Burma: Current Crisis in Western Myanmar
In early June, three Muslim young men on Ramree Island reportedly raped a Rakhine Buddhist woman. After the story was published a mob of angry Rakhines attacked a bus of Muslims in central Rakhine State killing ten. A Karen/ Rakhine Christian worker witnessed these deaths. Riots then broke out across central and Northern Rakhine State killing hundreds, leaving 90,000 Internally Displaced People (IDPs). On July 2, three Rohingya women were killed for simply attempting to purchase food at the central market in Sittwe. Leaders of the Rakhine Buddhist Background Believers Movement have been threatened by Rakhine Buddhists for providing aid to their Rohingya Muslim Background friends.
The Buddhist Rakhine and Muslim Rohingya's latent religious tensions were aggravated by the successive Burmese Dictators. Crusading Buddhist monks as well as Jihadist Muslims have added to the already explosive situation. In 1982 the Dictators officially denied citizenship to the Rohingya this resulted in another round of Muslim/Buddhist riots and the expulsion into Bangladesh of hundreds of thousands of refugees. Bin Laden claimed to have warriors from Afghanistan to Arakan. Today the 2 million Rohingya are some of the most persecuted people in the world. Nearly half have fled to Malaysia, Saudi Arabia, Europe and Bangladesh. In Rakhine State many Humanitarian Aid groups like the UNHCR and Doctors without Borders have provided aid primarily to the Rohingya. This perceived imbalance in aid has caused more resentment and tensions. If Rohingya leave Rakhine State they cannot return without significant bribes.
They are also denied movement inside Rakhine State. The Bangladesh government repeated pushes Rohingya back into Burma every time they try to seek refuge. Every time disaster or emergencies have happened in Myanmar we have seen a new surge of multiplication of disciples and churches. Jesus is an expert at turning crucifixion situations into resurrection situations.
1. Pray that the 250 Rakhine House Churches double in the next year. Pray that the Rohingya would find the Promised Land in Jesus, Isa Al Masih, and pray for the protection of hundreds of Rohingya believers currently meeting in several networks.
2. Pray that the 250 Rakhine Churches scattered across Rakhine State would have enough food, shelter, and security. Several Rakhine believers have been killed in the recent clashes between the Rohingya/Rakhine fighting. Pray for the Rohingya as they are one of the most oppressed peoples in the world.
3. Pray for a sister who is the coordinator of 200 church leaders and for a brother who leads hundreds of his Rohingya networks to study the gospel of Luke in their homes
4. Pray that God would provide the children in Rakhine State with an abundant supply of food.
5. Pray for a brother who leads hundreds of his Rohingya networks to study the gospel of Luke in their homes.
6. Pray for unity in the Body of Christ in Rakhine. They have been extremely fragmented at times due to competing for outside resources.
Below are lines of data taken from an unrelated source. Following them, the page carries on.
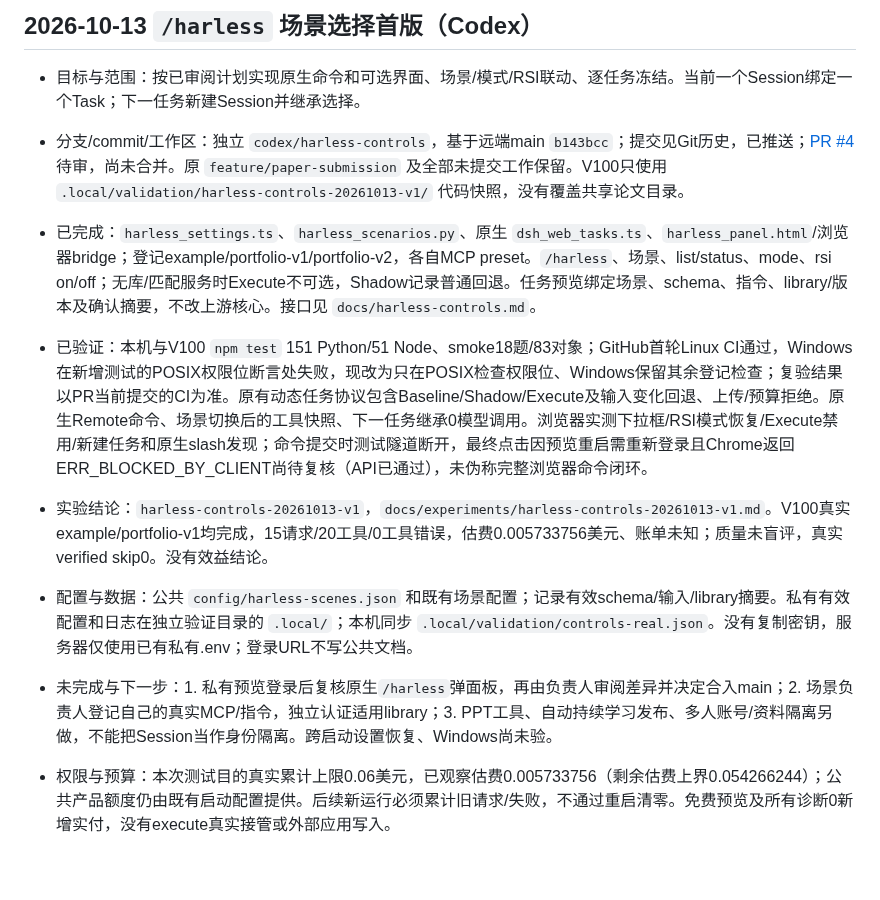
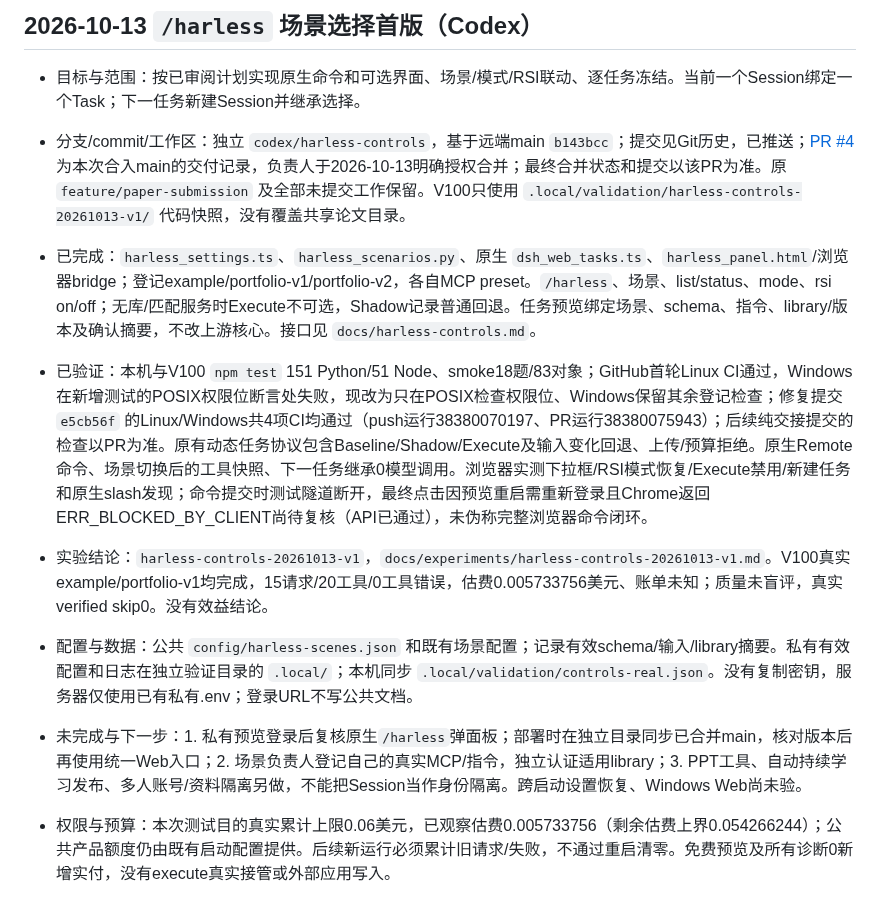
Before and after one commit to jingyio/DeepSeek-Harless, a Markdown page: docs/handoffs/harness-web.md, the part around the change. Rendered like a GitHub page; blank space fills up the shorter version.

Commit message:
记录 Harless 合并授权与 CI 复验结果

```diff
--- a/docs/handoffs/harness-web.md
+++ b/docs/handoffs/harness-web.md
@@ -3,12 +3,12 @@
 ## 2026-10-13 `/harless` 场景选择首版（Codex）
 
 - 目标与范围：按已审阅计划实现原生命令和可选界面、场景/模式/RSI联动、逐任务冻结。当前一个Session绑定一个Task；下一任务新建Session并继承选择。
-- 分支/commit/工作区：独立 `codex/harless-controls`，基于远端main `b143bcc`；提交见Git历史，已推送；[PR #4](https://github.com/jingyio/DeepSeek-Harless/pull/4) 待审，尚未合并。原 `feature/paper-submission` 及全部未提交工作保留。V100只使用 `.local/validation/harless-controls-20261013-v1/` 代码快照，没有覆盖共享论文目录。
+- 分支/commit/工作区：独立 `codex/harless-controls`，基于远端main `b143bcc`；提交见Git历史，已推送；[PR #4](https://github.com/jingyio/DeepSeek-Harless/pull/4) 为本次合入main的交付记录，负责人于2026-10-13明确授权合并；最终合并状态和提交以该PR为准。原 `feature/paper-submission` 及全部未提交工作保留。V100只使用 `.local/validation/harless-controls-20261013-v1/` 代码快照，没有覆盖共享论文目录。
 - 已完成：`harless_settings.ts`、`harless_scenarios.py`、原生 `dsh_web_tasks.ts`、`harless_panel.html`/浏览器bridge；登记example/portfolio-v1/portfolio-v2，各自MCP preset。`/harless`、场景、list/status、mode、rsi on/off；无库/匹配服务时Execute不可选，Shadow记录普通回退。任务预览绑定场景、schema、指令、library/版本及确认摘要，不改上游核心。接口见 `docs/harless-controls.md`。
-- 已验证：本机与V100 `npm test` 151 Python/51 Node、smoke18题/83对象；GitHub首轮Linux CI通过，Windows在新增测试的POSIX权限位断言处失败，现改为只在POSIX检查权限位、Windows保留其余登记检查；复验结果以PR当前提交的CI为准。原有动态任务协议包含Baseline/Shadow/Execute及输入变化回退、上传/预算拒绝。原生Remote命令、场景切换后的工具快照、下一任务继承0模型调用。浏览器实测下拉框/RSI模式恢复/Execute禁用/新建任务和原生slash发现；命令提交时测试隧道断开，最终点击因预览重启需重新登录且Chrome返回ERR_BLOCKED_BY_CLIENT尚待复核（API已通过），未伪称完整浏览器命令闭环。
+- 已验证：本机与V100 `npm test` 151 Python/51 Node、smoke18题/83对象；GitHub首轮Linux CI通过，Windows在新增测试的POSIX权限位断言处失败，现改为只在POSIX检查权限位、Windows保留其余登记检查；修复提交 `e5cb56f` 的Linux/Windows共4项CI均通过（push运行38380070197、PR运行38380075943）；后续纯交接提交的检查以PR为准。原有动态任务协议包含Baseline/Shadow/Execute及输入变化回退、上传/预算拒绝。原生Remote命令、场景切换后的工具快照、下一任务继承0模型调用。浏览器实测下拉框/RSI模式恢复/Execute禁用/新建任务和原生slash发现；命令提交时测试隧道断开，最终点击因预览重启需重新登录且Chrome返回ERR_BLOCKED_BY_CLIENT尚待复核（API已通过），未伪称完整浏览器命令闭环。
 - 实验结论：`harless-controls-20261013-v1`，`docs/experiments/harless-controls-20261013-v1.md`。V100真实example/portfolio-v1均完成，15请求/20工具/0工具错误，估费0.005733756美元、账单未知；质量未盲评，真实verified skip0。没有效益结论。
 - 配置与数据：公共 `config/harless-scenes.json` 和既有场景配置；记录有效schema/输入/library摘要。私有有效配置和日志在独立验证目录的 `.local/`；本机同步 `.local/validation/controls-real.json`。没有复制密钥，服务器仅使用已有私有.env；登录URL不写公共文档。
-- 未完成与下一步：1. 私有预览登录后复核原生`/harless`弹面板，再由负责人审阅差异并决定合入main；2. 场景负责人登记自己的真实MCP/指令，独立认证适用library；3. PPT工具、自动持续学习发布、多人账号/资料隔离另做，不能把Session当作身份隔离。跨启动设置恢复、Windows尚未验。
+- 未完成与下一步：1. 私有预览登录后复核原生`/harless`弹面板；部署时在独立目录同步已合并main，核对版本后再使用统一Web入口；2. 场景负责人登记自己的真实MCP/指令，独立认证适用library；3. PPT工具、自动持续学习发布、多人账号/资料隔离另做，不能把Session当作身份隔离。跨启动设置恢复、Windows Web尚未验。
 - 权限与预算：本次测试目的真实累计上限0.06美元，已观察估费0.005733756（剩余估费上界0.054266244）；公共产品额度仍由既有启动配置提供。后续新运行必须累计旧请求/失败，不通过重启清零。免费预览及所有诊断0新增实付，没有execute真实接管或外部应用写入。
 - 回退与风险：独立分支可撤回；保留 `.local` 和旧服务。免费浏览器预览在V100专用tmux `harless-controls-preview`、3094、本机专用SSH转发；不是原私人3080正式服务。停止仅终止该会话及专用隧道，不清空数据。不提供跨用户隔离。
 
```
Also changed, not shown: docs/handoffs/main.md (+3 -3 lines).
To help provide Emergency Aid to the Current Relief Situation in Rakhine State through the hands of the Rakhine Buddist Background Believers’ Movement and the Rohingya Muslim Background Believer’s network, please donate through www.lastfrontiersinternational.com
Myanmar (Burma) Still Needs Prayer for Healing and Reform
We are now on a relief mission in Kachin State, Northern Burma, and here there is no ceasefire. During the training of the new teams, we could hear shells explode as the Burma Army shelled villages nearby with 105 Howitzers, 120mm and 81mm mortars. Over 50,000 people remain displaced, and during this mission, we saw over 12,000 of them in eight different sites…Attacks have slowed down this month to three in our area, and one we witnessed, but there are still over 110 Burma Army battalions operating in Kachin State…
What can we do? For us it seems we can do very little - but those little things we can do, we do with all our might. We pray with and for the IDPs; we run a Good Life Club program of songs, health and spiritual teaching for children and skits and games for the families; we hand out sports equipment for schools to teachers and t-shirts for the kids, and set up a mobile clinic to treat basic ailments and pull teeth as needed; we interview the people here and send their stories out around the world; we go near to and recon Burma Army camps to monitor their activity and put a light on their actions. During this mission, we visited IDPs near towns as well as in the jungle and spent most of our mission on foot to reach different communities, document destroyed villages and report on the Burma Army activities…
We did multiple recons of Burma Army camps, usually only able to get no closer than one kilometer away, but sometimes we were able to move within 200 yards of their camps. We took photos of the Burma Army as they occupied the ground that belonged to the Kachin people and as they sat in dominant positions overlooking villages, towns, bridges and the Taping River dam they had taken. Even as we observed them, I felt sorry for them: they looked hungry, unkempt and not motivated. Their mission is not a noble one, and I believe they know it. So we crawl as close as we can, document as much as we can, and even though sometimes we do not want to, we pray for them. All of us are in need of redemption and while we stand with the oppressed, we know the line between good and evil runs between each heart, not between people. We also pray for ourselves to not be wounded, captured or killed as we do this…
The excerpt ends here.